With the overloading at the global namespace, the function '::pow(float,float)' is called, which in turn calls '::powf(float,float)' yielding a 'float' value which is then promoted to 'double' to initialise 'upperRange'.

But 'float' does not have the dynamic range of 'double', and many pairs of input operands of type 'float' yield results that exceed the dynamic range of 'float' and 'pow(float,float)' returns INFINITY which is retained on promotion to 'double'. This in turn make 'isinf(upperRange)' evaluate to true when the value exceeds the dynamic range of FP32 and not when it exceeds the dynamic range of FP64 as was intended and expected by the program.

The original code was complaint ISO C, that was then migrated to C++, but as with the majority of legacy C programs, the changes made to operate with C++ are very minimal.

You could say "just put a cast to 'double' before the input operands" - and this will of course work in this case. But it took me a few hours to find this problem buried as it was in the actual code, and of course I was blaming our target lowering as the probable cause until I realised that it was not a code-generation bug. And I expect that related problems are going to be liberally strewn throughout legacy C code that is migrated or partially migrated to C++ in ways that will be very difficult to detect.

In my opinion, this was never the intent of the C++ Standard Committee, and I think that it is also an undesirable interpretation of the words in the Standard that will only server to further alienate C programmers from using C++; and this is already a difficult task in the embedded programming space where the majority of C programmers already hear enough FUD about C++ and performance.

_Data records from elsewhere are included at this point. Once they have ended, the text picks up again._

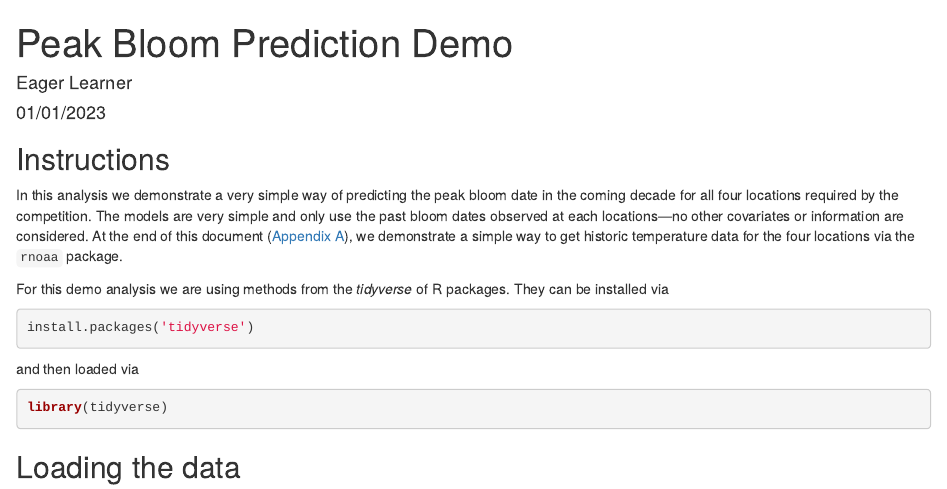
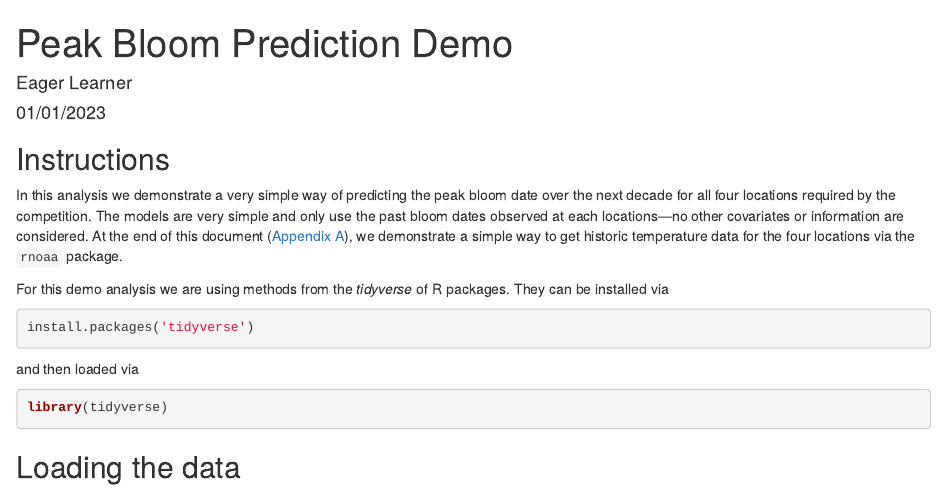
Before and after one commit to GMU-CherryBlossomCompetition/peak-bloom-prediction, an R Markdown document (demo_analysis.Rmd): the page in a window 1100 px wide, from its top. Rendered offline with R 4.5, knitr and Pandoc, with nearby package versions.

Commit message:
Update demo_analysis.Rmd

```diff
--- a/demo_analysis.Rmd
+++ b/demo_analysis.Rmd
@@ -16,7 +16,7 @@ knitr::opts_chunk$set(echo = TRUE, warning = FALSE, error = FALSE,
 
 ## Instructions
 
-In this analysis we demonstrate a very simple way of predicting the peak bloom date in the coming decade for all four locations required by the competition.
+In this analysis we demonstrate a very simple way of predicting the peak bloom date over the next decade for all four locations required by the competition.
 The models are very simple and only use the past bloom dates observed at each locations---no other covariates or information are considered.
 At the end of this document ([Appendix A](#appendix-rnoaa)), we demonstrate a simple way to get historic temperature data for the four locations via the `rnoaa` package.
 
```
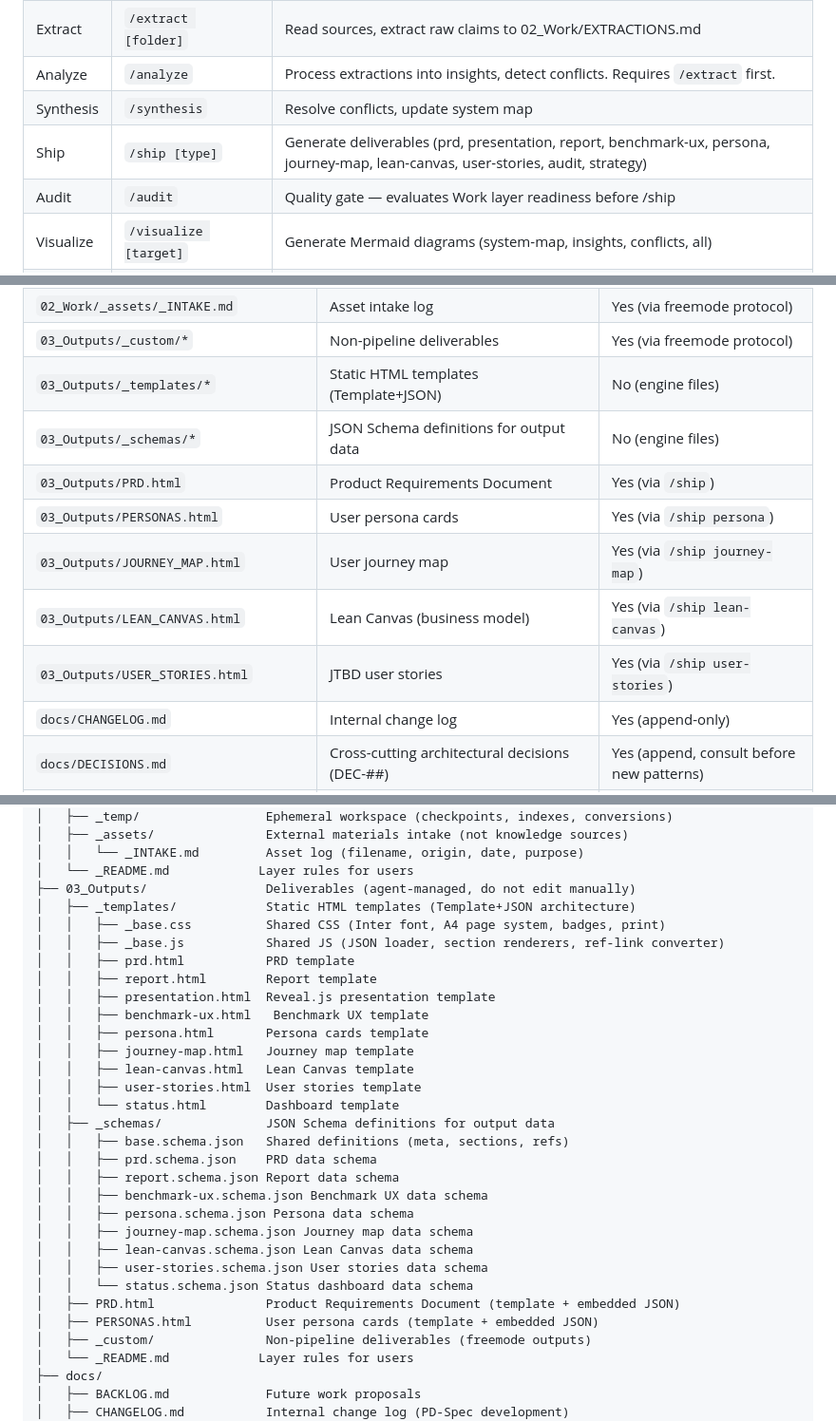
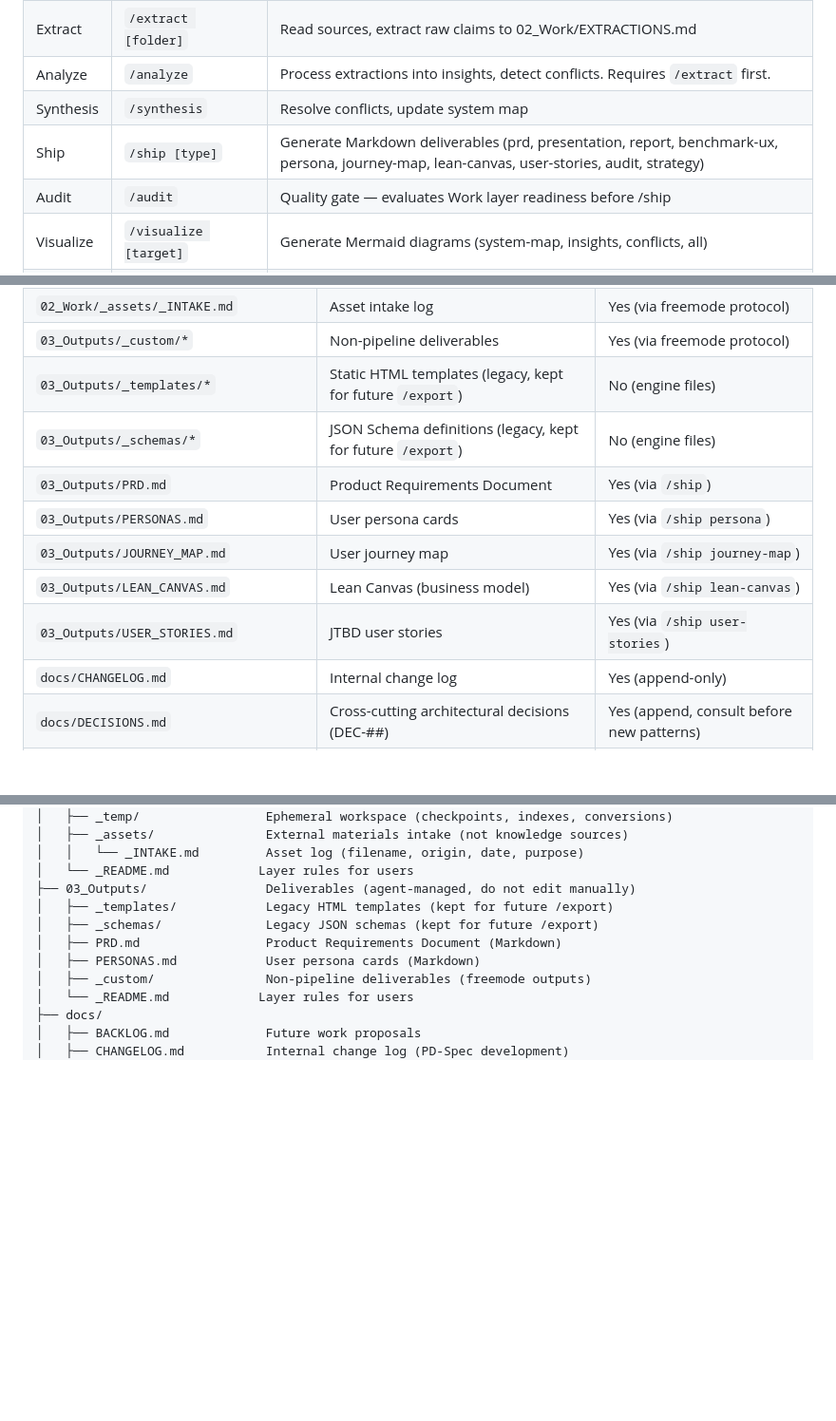
Before and after one commit to sirlund/pd-spec, a Markdown page: CLAUDE.md, 3 parts joined by grey strips. Shown at 95% size. GitHub-like rendering; blank space fills up the shorter version.

```diff
--- a/CLAUDE.md
+++ b/CLAUDE.md
@@ -69,7 +69,7 @@ The folder name provides context that individual files inherit. The agent valida
 | Extract | `/extract [folder]` | Read sources, extract raw claims to 02_Work/EXTRACTIONS.md |
 | Analyze | `/analyze` | Process extractions into insights, detect conflicts. Requires `/extract` first. |
 | Synthesis | `/synthesis` | Resolve conflicts, update system map |
-| Ship | `/ship [type]` | Generate deliverables (prd, presentation, report, benchmark-ux, persona, journey-map, lean-canvas, user-stories, audit, strategy) |
+| Ship | `/ship [type]` | Generate Markdown deliverables (prd, presentation, report, benchmark-ux, persona, journey-map, lean-canvas, user-stories, audit, strategy) |
 | Audit | `/audit` | Quality gate — evaluates Work layer readiness before /ship |
 | Visualize | `/visualize [target]` | Generate Mermaid diagrams (system-map, insights, conflicts, all) |
 | Reset | `/reset [--work\|--output]` | Reset generated layers to empty template state. Preserves sources and engine. |
@@ -101,13 +101,13 @@ The folder name provides context that individual files inherit. The agent valida
 | `02_Work/_temp/SESSION_CHECKPOINT.md` | Session state & compaction recovery (all sessions) | Yes (ephemeral, auto-managed) |
 | `02_Work/_assets/_INTAKE.md` | Asset intake log | Yes (via freemode protocol) |
 | `03_Outputs/_custom/*` | Non-pipeline deliverables | Yes (via freemode protocol) |
-| `03_Outputs/_templates/*` | Static HTML templates (Template+JSON) | No (engine files) |
-| `03_Outputs/_schemas/*` | JSON Schema definitions for output data | No (engine files) |
-| `03_Outputs/PRD.html` | Product Requirements Document | Yes (via `/ship`) |
-| `03_Outputs/PERSONAS.html` | User persona cards | Yes (via `/ship persona`) |
-| `03_Outputs/JOURNEY_MAP.html` | User journey map | Yes (via `/ship journey-map`) |
-| `03_Outputs/LEAN_CANVAS.html` | Lean Canvas (business model) | Yes (via `/ship lean-canvas`) |
-| `03_Outputs/USER_STORIES.html` | JTBD user stories | Yes (via `/ship user-stories`) |
+| `03_Outputs/_templates/*` | Static HTML templates (legacy, kept for future `/export`) | No (engine files) |
+| `03_Outputs/_schemas/*` | JSON Schema definitions (legacy, kept for future `/export`) | No (engine files) |
+| `03_Outputs/PRD.md` | Product Requirements Document | Yes (via `/ship`) |
+| `03_Outputs/PERSONAS.md` | User persona cards | Yes (via `/ship persona`) |
+| `03_Outputs/JOURNEY_MAP.md` | User journey map | Yes (via `/ship journey-map`) |
+| `03_Outputs/LEAN_CANVAS.md` | Lean Canvas (business model) | Yes (via `/ship lean-canvas`) |
+| `03_Outputs/USER_STORIES.md` | JTBD user stories | Yes (via `/ship user-stories`) |
 | `docs/CHANGELOG.md` | Internal change log | Yes (append-only) |
 | `docs/DECISIONS.md` | Cross-cutting architectural decisions (DEC-##) | Yes (append, consult before new patterns) |
 | `docs/FRAMEWORK.md` | Methodology reference | Reference only |
@@ -147,30 +147,10 @@ The folder name provides context that individual files inherit. The agent valida
 │   │   └── _INTAKE.md         Asset log (filename, origin, date, purpose)
 │   └── _README.md            Layer rules for users
 ├── 03_Outputs/                Deliverables (agent-managed, do not edit manually)
-│   ├── _templates/            Static HTML templates (Template+JSON architecture)
-│   │   ├── _base.css          Shared CSS (Inter font, A4 page system, badges, print)
-│   │   ├── _base.js           Shared JS (JSON loader, section renderers, ref-link converter)
-│   │   ├── prd.html           PRD template
-│   │   ├── report.html        Report template
-│   │   ├── presentation.html  Reveal.js presentation template
-│   │   ├── benchmark-ux.html   Benchmark UX template
-│   │   ├── persona.html       Persona cards template
-│   │   ├── journey-map.html   Journey map template
-│   │   ├── lean-canvas.html   Lean Canvas template
-│   │   ├── user-stories.html  User stories template
-│   │   └── status.html        Dashboard template
-│   ├── _schemas/              JSON Schema definitions for output data
-│   │   ├── base.schema.json   Shared definitions (meta, sections, refs)
-│   │   ├── prd.schema.json    PRD data schema
-│   │   ├── report.schema.json Report data schema
-│   │   ├── benchmark-ux.schema.json Benchmark UX data schema
-│   │   ├── persona.schema.json Persona data schema
-│   │   ├── journey-map.schema.json Journey map data schema
-│   │   ├── lean-canvas.schema.json Lean Canvas data schema
-│   │   ├── user-stories.schema.json User stories data schema
-│   │   └── status.schema.json Status dashboard data schema
-│   ├── PRD.html               Product Requirements Document (template + embedded JSON)
-│   ├── PERSONAS.html          User persona cards (template + embedded JSON)
+│   ├── _templates/            Legacy HTML templates (kept for future /export)
+│   ├── _schemas/              Legacy JSON schemas (kept for future /export)
+│   ├── PRD.md                 Product Requirements Document (Markdown)
+│   ├── PERSONAS.md            User persona cards (Markdown)
 │   ├── _custom/               Non-pipeline deliverables (freemode outputs)
 │   └── _README.md            Layer rules for users
 ├── docs/
```
Also changed, not shown: docs/BACKLOG.md (+43 -0 lines), 1 other file.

My attachment of a patch at this stage is because I think that this is a significant enough issue for LibC++ v3.8 that it warrants urgent attention. I am also aware that it will probably not get resolved unless somebody does some work to make it happen, and I have done some of that work which may serve as a starting point for others to complete (LibC++ maintainers). I am not experiencing failures in the LibC++ test-suite from these changes with the exception of the 'depr.c.headers' test that I already mentioned and I have also not seen any failures in modules.

And these changes have addressed the regressions in the RWC that I use for verification.

While I admit the changes are not the ideal solution, I think that they represent an adequate minimalistic change to the sources that will offset the majority of the problems, but I am already working on a rewrite of '<cmath>/<math.h>' that I think will produce a better solution that addresses the objectives of C++ while retaining the intentions of ISO C compatibility. And of course the other ISO C wrapper headers. But I won't have this done in time for v3.8 code freeze.

All the best,